General Moly, through its 80% controlled subsidiary Eureka Moly, reported that a $12 million global settlement offer (the Good Neighbor Offer) presented on March 6, 2012, to Eureka County, Nevada, USA, and other stakeholders was rejected by Eureka County, without counter-offer.

The Good Neighbor Offer was made to principally resolve the outstanding water rights appeal, and was comprised of $3 million to be paid to the appellants immediately upon signing of an agreement and dismissal of all appeals before the Nevada District Court and $5 million contributed over time to the Diamond Valley Sustainability Trust. The funds were to have augmented the existing $4 million Diamond Valley Sustainability Trust announced in August 2010, and bring the total commitment to $12 million.

At its March 20 meeting, the Eureka County commissioners rejected the Good Neighbor Offer after minimal public discussion and debate, according to Eureka Moly. Additionally, the County had failed to identify to the public that the commissioners would take action on the Good Neighbor Offer in its published public agenda. The Good Neighbor Offer was made by Eureka Moly as a final good faith attempt prior to the upcoming hearing to settle the water dispute with Eureka County and other appellants, concerning the Nevada State Engineer’s Ruling granting the water applications to be used for the Mt Hope mine project. The Good Neighbor Offer required acceptance by all the stakeholders and Eureka County’s rejection of the global Good Neighbor Offer effectively prevents the other stakeholders from accepting the offer and ending the litigation. Eureka Moly looks forward to the April 3 hearing and subsequent ruling of the Nevada District Court.

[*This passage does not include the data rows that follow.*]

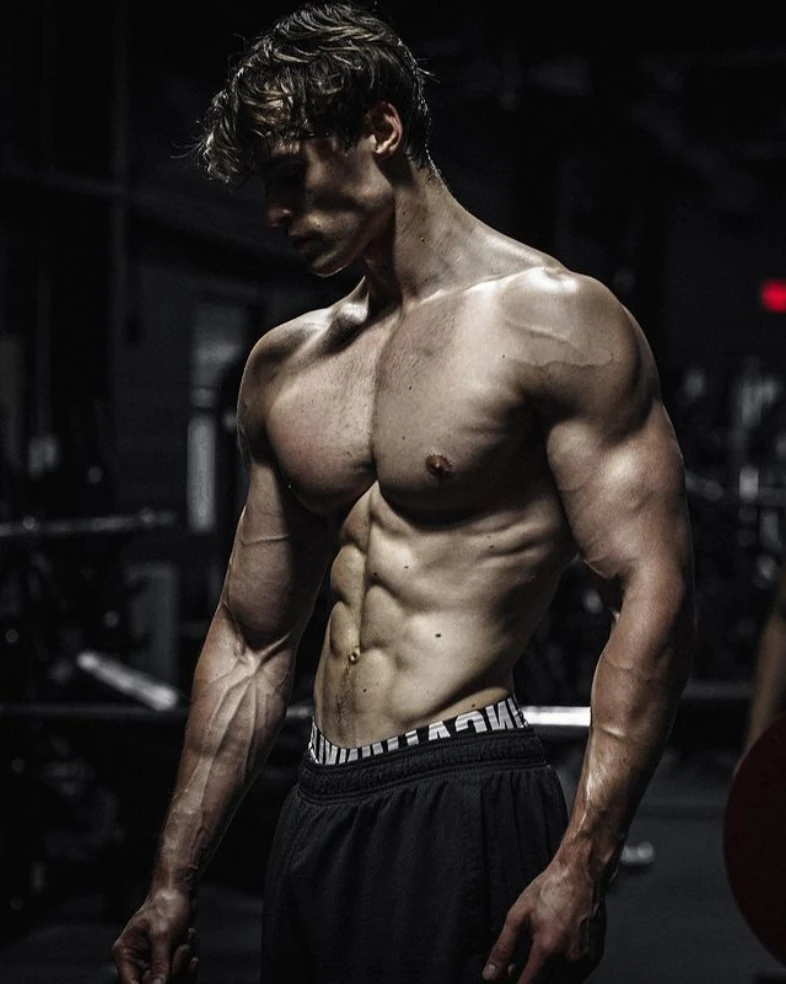
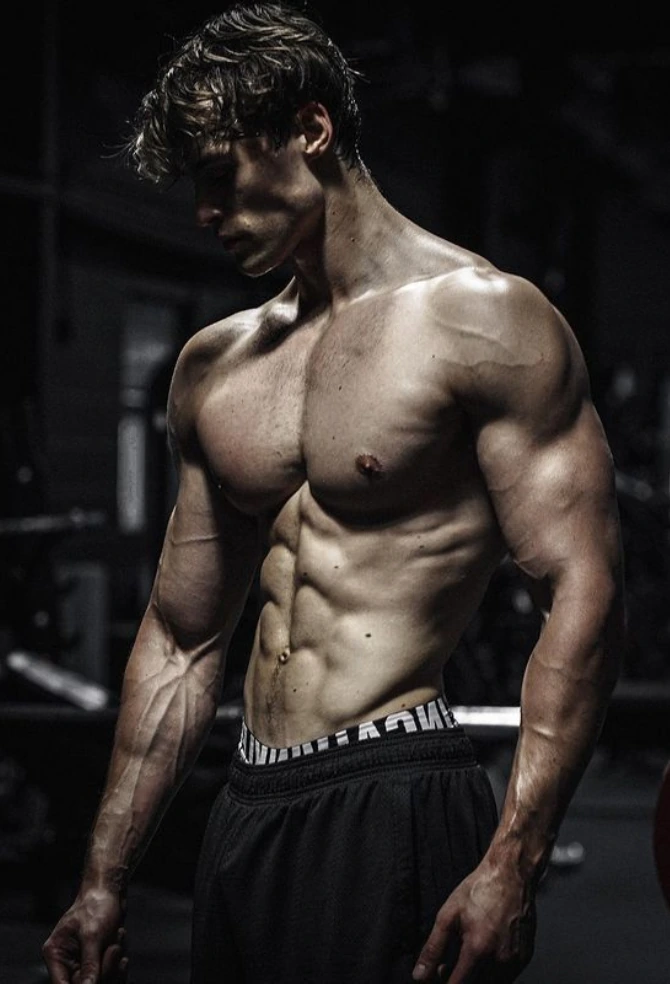
Fix grey stripe and center Aesthetics photo (#32)
* Center Aesthetics portrait and refresh cached photo asset

* Replace Aesthetics card image with correctly cropped and centered original photo

diff --git a/templates/choose-goal.html b/templates/choose-goal.html
@@ -51,7 +51,7 @@ body.logged-in:has(.goal-onboarding) .page-content{padding:0!important;max-width
 .goal-card:hover .goal-cover{transform:scale(1.035)}
 .goal-cover-1{background-image:url('/static/img/goal-strength.webp');background-position:48% 50%}
 .goal-cover-2{background-image:url('/static/img/goal-endurance.webp');background-position:56% 50%}
-.goal-cover-3{background-image:url('/static/img/goal-aesthetics.webp');background-position:50% 41%}
+.goal-cover-3{background-image:url('/static/img/goal-aesthetics.webp?v=2');background-position:50% 50%}
 .goal-cover-4{background-image:url('/static/img/goal-general.webp');background-position:50% 48%}
 .goal-cover-5{background-image:url('/static/img/goal-wellbeing.webp');background-position:50% 50%}
 .goal-overlay{background:linear-gradient(0deg,rgba(7,8,12,.94) 0%,rgba(7,8,12,.71) 19%,rgba(8,9,13,.12) 60%,rgba(8,9,13,.12) 100%)}
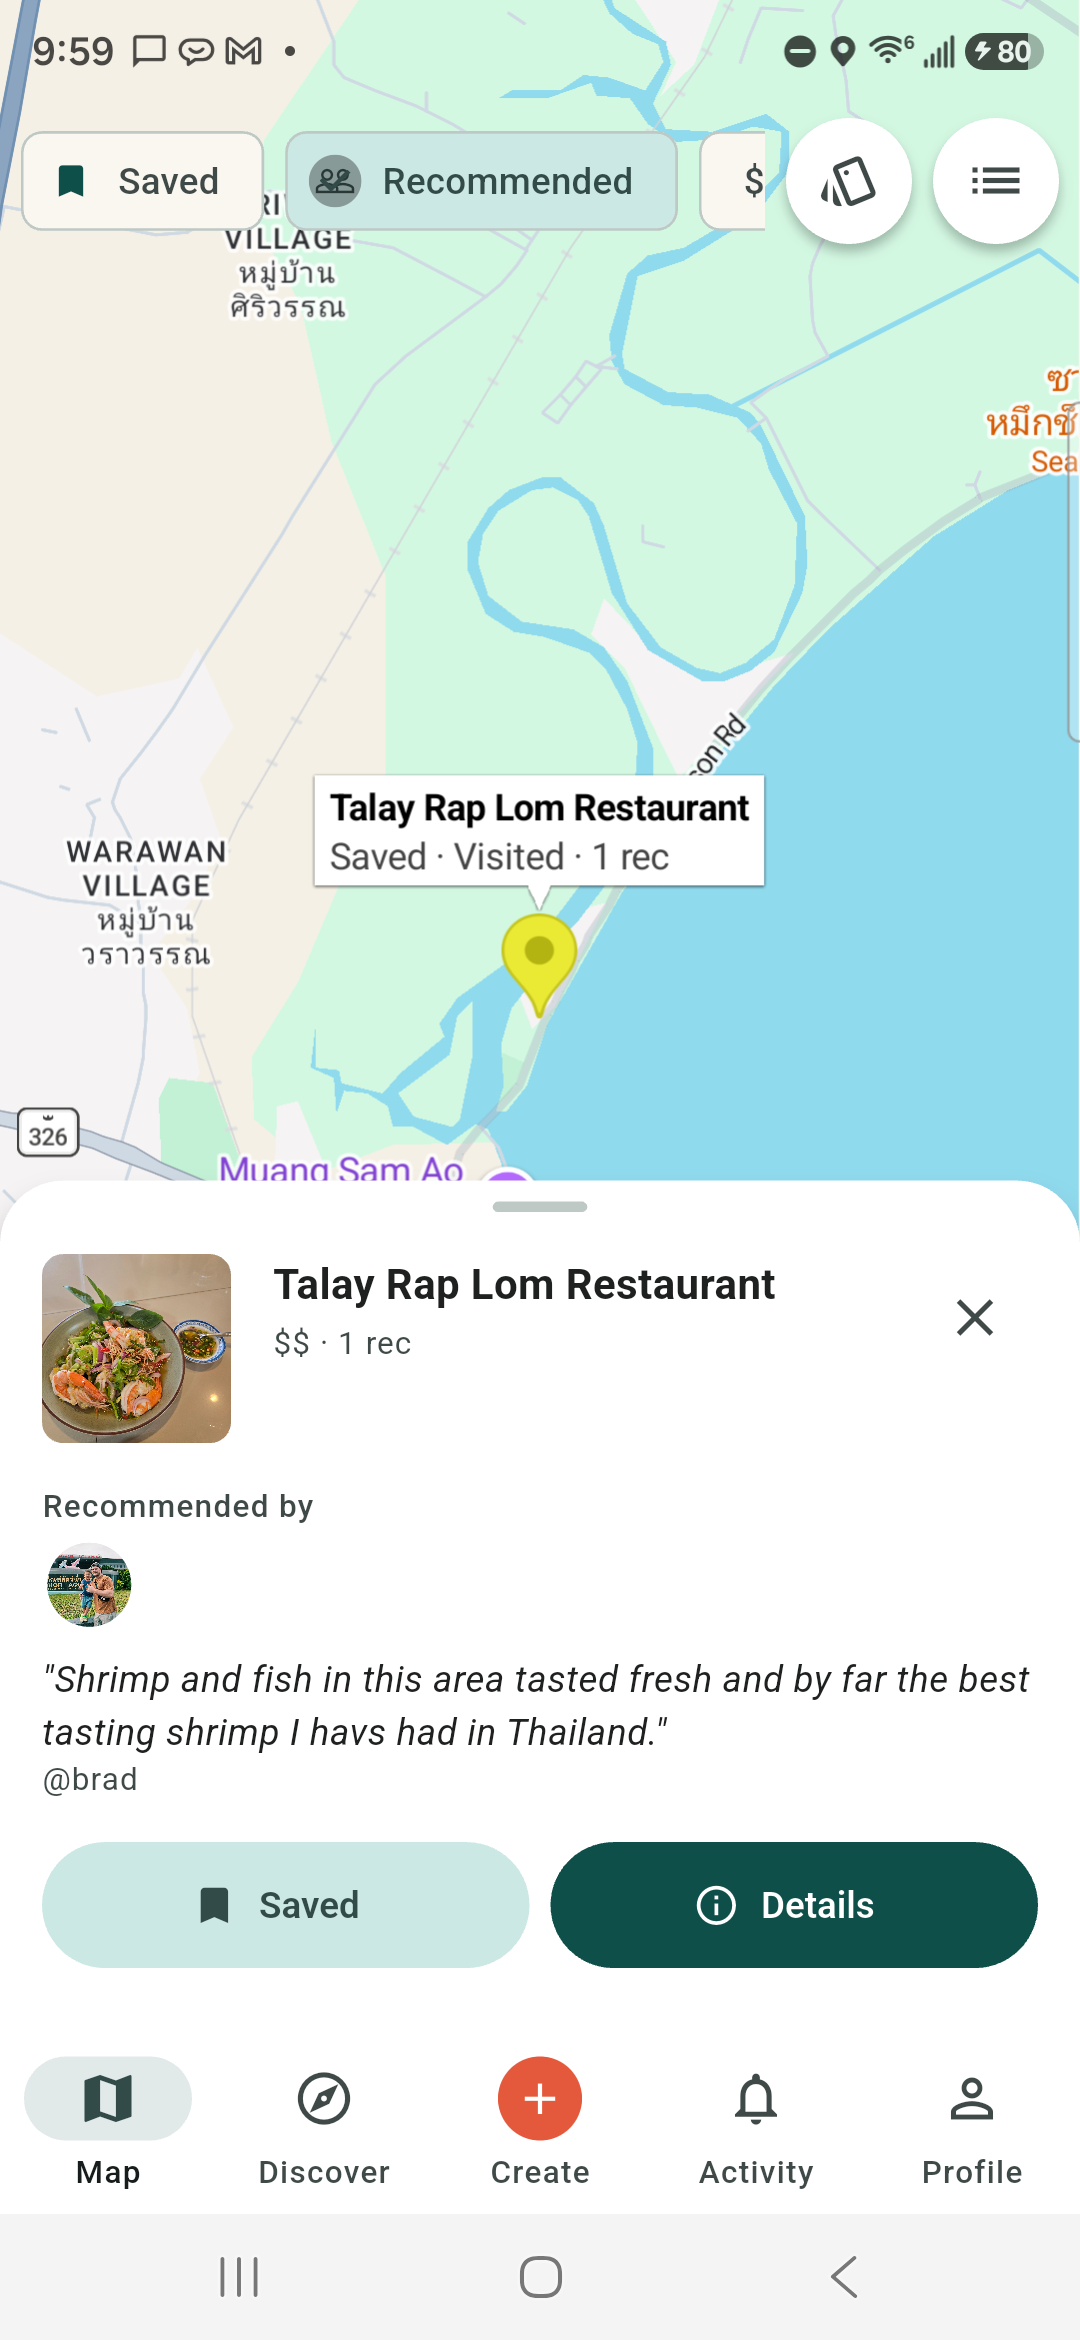
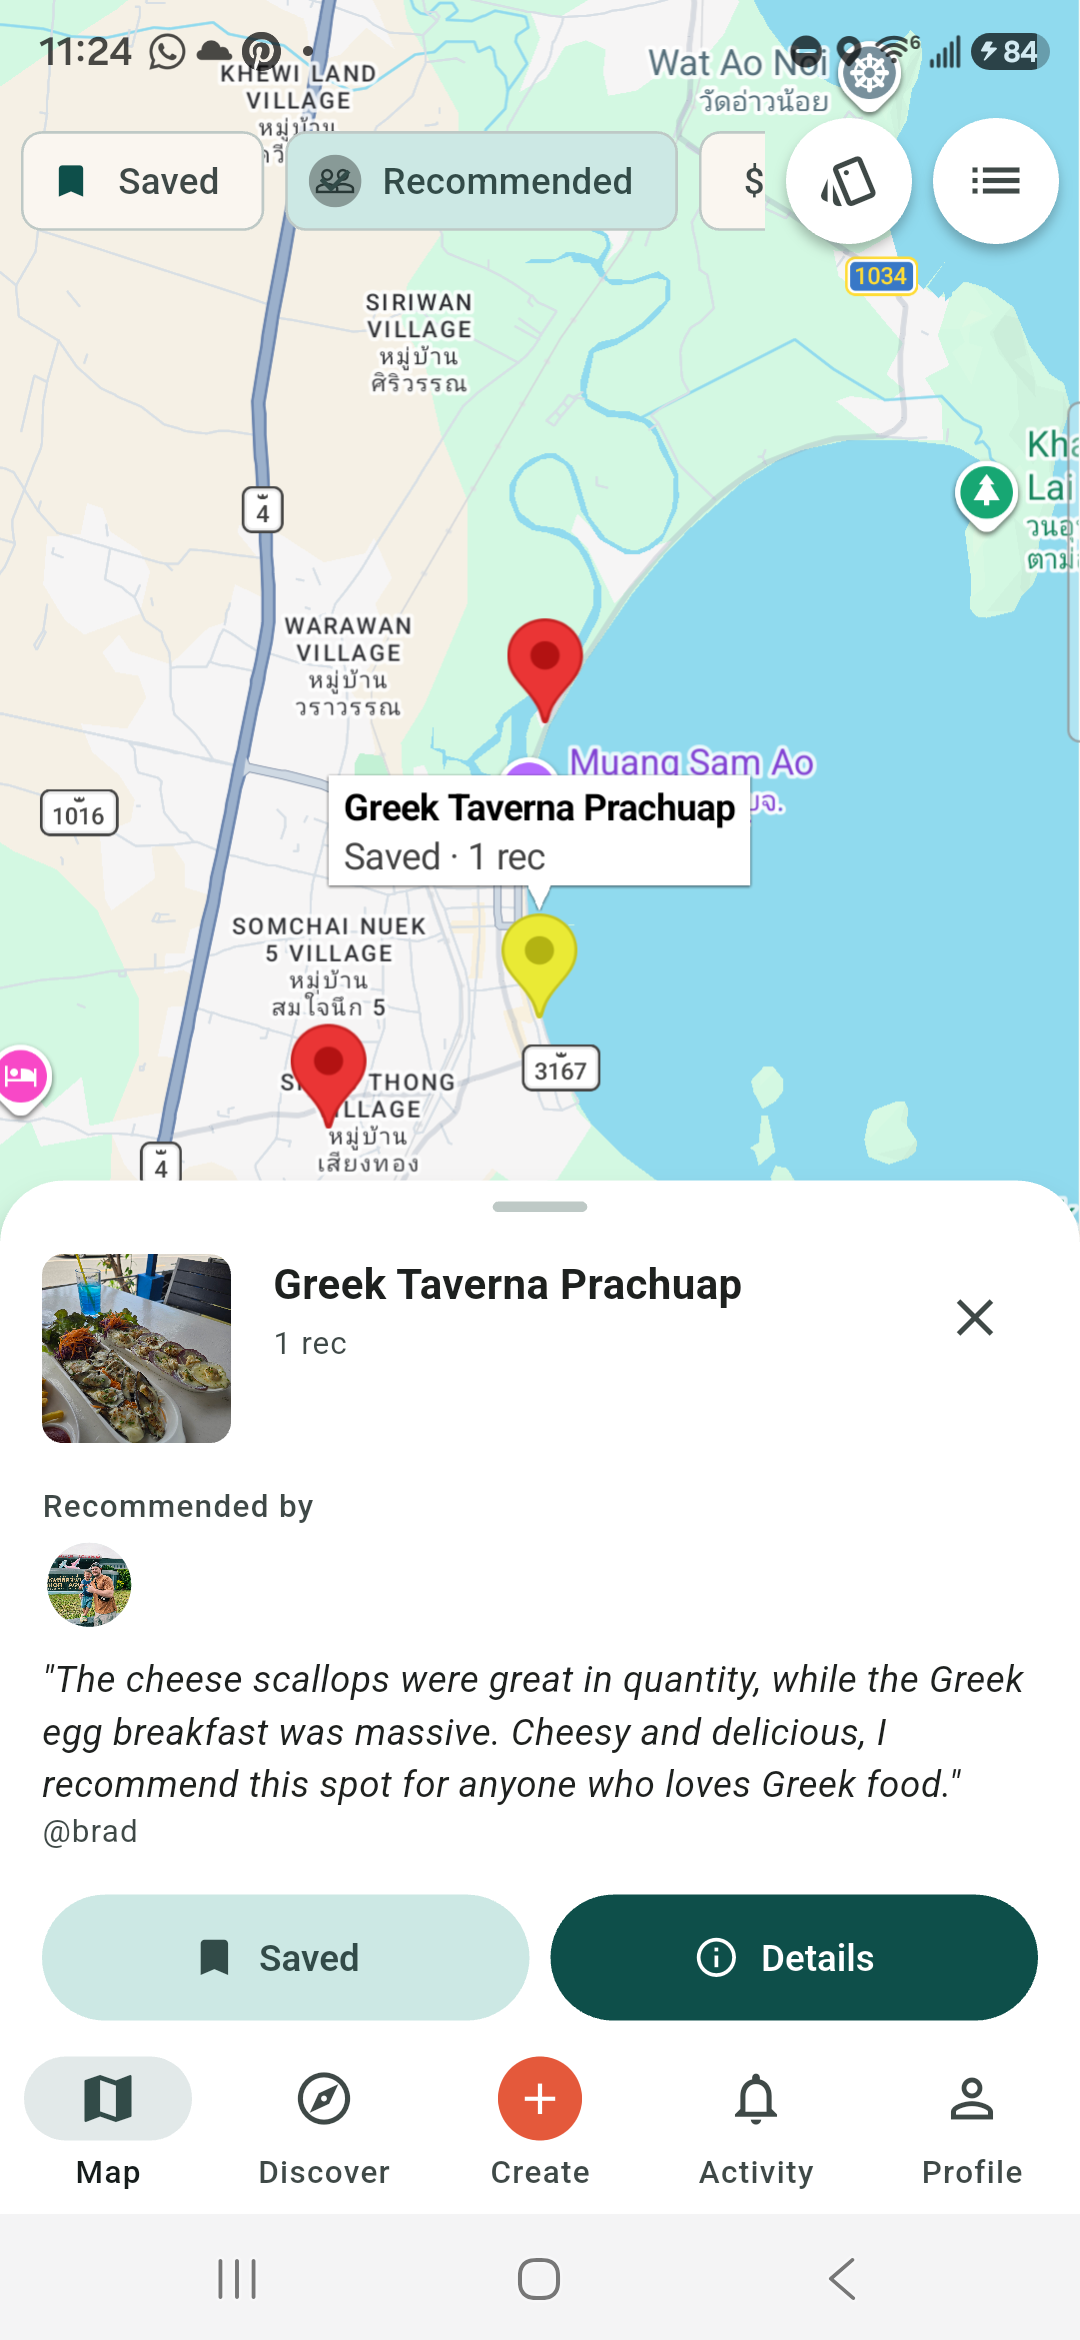
Reshoot screenshots, and take system bar heights from the batch
The navigation bar detector is defeated by a card that scrolls underneath it,
which left a sliver of the back button in one shot. Every capture comes off the
same phone, so the bars are the same height in all of them; taking the batch
median instead means one bad reading cannot move the result.

Shots reshot against the fixed build: singular counts throughout, the corrected
recommendation text, and Greek Taverna rather than Talay Rap Lom as the hero.
Talay's cover photo is a Google Places interior shot full of identifiable
diners, and putting strangers' faces in a store listing is not something to do
by accident.

diff --git a/tool/prepare_screenshots.py b/tool/prepare_screenshots.py
@@ -1,13 +1,15 @@
-"""Crops raw phone captures into Play-legal store screenshots.
+"""Crops raw phone captures into Play-legal store screenshots.
 
 Play's rule that bites here: "the maximum dimension cannot exceed twice the
 minimum dimension". A raw 1080x2340 capture off a modern phone is 2.17:1 and
 gets rejected. Trimming Android's own status bar and navigation bar fixes the
 ratio and looks better anyway - no clock, no battery, no back button.
 
-The crop is measured, not guessed: the navigation bar is found by scanning up
-from the bottom for the row where the system bar's flat fill ends, so a device
-with a different bar height still comes out right.
+The crop is measured, not guessed: the bars are found by their pixels, so a
+device with different bar heights still comes out right. The heights are taken
+as the batch median rather than per image, because a card that scrolls under
+the navigation bar defeats the detection on that one shot and would leave a
+sliver of the back button in the listing.
 
   python tool/prepare_screenshots.py
 
@@ -78,13 +80,16 @@ def find_status_bar(a):
     return min(int(last_glyph * 1.6), 120)
 
 
-def prepare(path):
+def measure(path):
+    """Status and navigation bar heights for one capture."""
+    a = np.asarray(Image.open(path).convert('RGB')).astype(int)
+    return find_status_bar(a), find_nav_bar(a)
+
+
+def prepare(path, status, nav):
     im = Image.open(path).convert('RGB')
-    a = np.asarray(im).astype(int)
     w, h = im.size
 
-    nav = find_nav_bar(a)
-    status = find_status_bar(a)
     im = im.crop((0, status, w, h - nav))
     w, h = im.size
 
@@ -94,7 +99,7 @@ def prepare(path):
         im = im.crop((0, h - int(w * MAX_RATIO), w, h))
         w, h = im.size
 
-    return im, status, nav
+    return im
 
 
 def main():
@@ -106,9 +111,20 @@ def main():
     if not names:
         sys.exit(f'no .png files in {SRC}')
 
+    # Every shot comes off the same phone, so the system bars are the same
+    # height in all of them. Measuring per image lets one bad reading through:
+    # a card overlapping the navigation bar breaks the flat-fill detection and
+    # leaves a sliver of the back button in the listing. Take the batch median
+    # instead, which one odd image cannot move.
+    measured = [measure(os.path.join(SRC, n)) for n in names]
+    status = int(np.median([m[0] for m in measured]))
+    nav = int(np.median([m[1] for m in measured]))
+    print(f'system bars: {status}px top, {nav}px bottom '
+          f'(median of {len(names)})\n')
+
     failures = 0
     for name in names:
-        im, status, nav = prepare(os.path.join(SRC, name))
+        im = prepare(os.path.join(SRC, name), status, nav)
         dest = os.path.join(OUT, name)
         # 24-bit PNG, no alpha - Play rejects alpha on store assets.
         im.save(dest, optimize=True)
@@ -129,7 +145,7 @@ def main():
         if problems:
             failures += 1
         print(f'{name:28} {w}x{h}  {size // 1024:>5}KB  '
-              f'(cut {status}px top, {nav}px bottom)  {status_txt}')
+              f'{status_txt}')
 
     print(f'\n{len(names)} prepared in {OUT}')
     if failures:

“We reached out and made this offer to Eureka County and its residents as a Good Neighbor, with the goal of working together, to enhance the sustainability and properly manage water resources in both the Kobeh Valley and Diamond Valley water basins,” said Bruce D. Hansen, CEO, General Moly. “Unfortunately, we are disappointed with the Eureka County commissioners’ decision to continue down the path of unnecessary spending on legal action which further deprives the community of an opportunity to positively impact a decades’ old severe over-pumping situation in the Diamond Valley water basin, which has no relationship to the Mt. Hope project. We are moving forward aggressively. As we have stated when the Good Neighbor Offer was presented March 6, we remain extremely confident the State Engineer’s Ruling will be upheld. At the same time we will always discuss reasonable and rational concepts to resolve this situation.”

General Moly’s Mt. Hope project, located in central Nevada, is considered one of the world’s largest and highest grade molybdenum deposits.